Planes jetting between Singapore and China next week will be carrying some of the first passengers of the two nations’ “Covid-19 travel “bubble", Voice of America reports.
Before then flights linked to China were starting to become a political matter, as the nation took issue with places from the United States to Vietnam for canceling travel in the wake of the virus emergency.
Passengers have to be sponsored by a government agency or a company and were able to start applying for the “fast lane” for essential travel on Monday, according to Singapore’s trade and foreign ministries.

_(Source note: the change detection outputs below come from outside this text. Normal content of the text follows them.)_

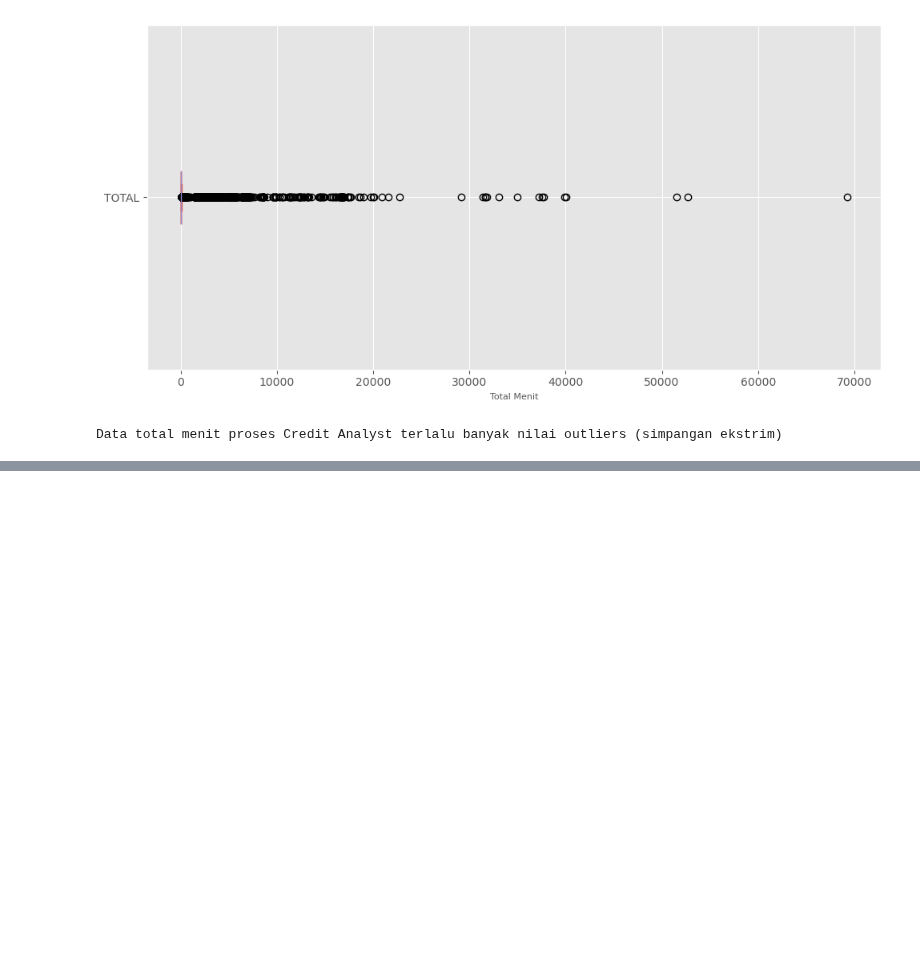
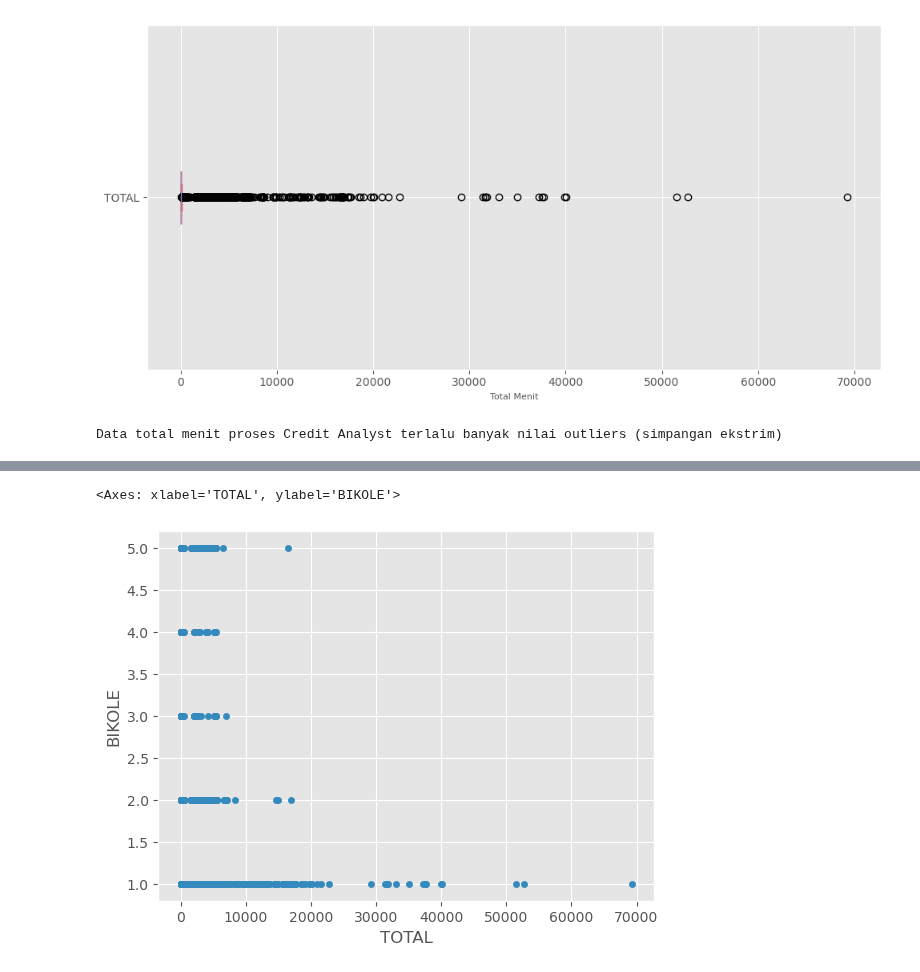
Before and after one commit to Ajhie1987/Python_Train, a Jupyter notebook: Analis_vs_Kolek.ipynb, the cells around one changed output, grey strips where cells are left out. Saved outputs shown, nothing was run; the diff lists cells and outputs as text; code cells hidden in the pictures; blank space fills up the shorter version.

```diff
--- a/Analis_vs_Kolek.ipynb
+++ b/Analis_vs_Kolek.ipynb
@@ -99,0 +82,6 @@ df
+# %%
+
+df.plot(kind='scatter', x='TOTAL', y='BIKOLE')
+# %% [output]
+<Axes: xlabel='TOTAL', ylabel='BIKOLE'>
+[figure, added]
```
Also changed, not shown: parts of 5 cells of this notebook.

Approval means residents can travel between China and Singapore without a quarantine if they test negative for the virus and follow other rules.
The joint decision by China and Singapore to allow some travel also eases up on virus-related limits. “It will be a long while before life returns to near normal, but we are beginning to see some light,” the Singapore Minister of Transport Khaw Boon Wan said of the plan to increase flights, via a Facebook post. “However, recreational travel will have to take a back seat for now.”
The limited flights are mostly meant for business and official travel. With the coronavirus spreading around the world from the start of the year, international travel has plummeted to near oblivion. However some nations that were able to curb the spread have struck agreements with their neighbors to form a “bubble” of limited travel without a quarantine, because of the lower risk of each other’s citizens passing on the virus. Denmark and Norway have done that, for instance, as have Australia and New Zealand. Singapore, along with South Korea and Canada, are working with the latter two nations on opening up to further travel as well.
The fast lane will allow for essential travel between Singapore and six cities in China: Shanghai, Guangdong, Tianjin, Chongqing, Jiangsu and Zhejiang. That could help facilitate business for companies such as LabMed, which produces personal and protective medical equipment in China and sends it to Singapore to be distributed to the rest of the world. The company has contracted out to GEODIS to handle logistics, a sector that has become more complicated with Covid-19.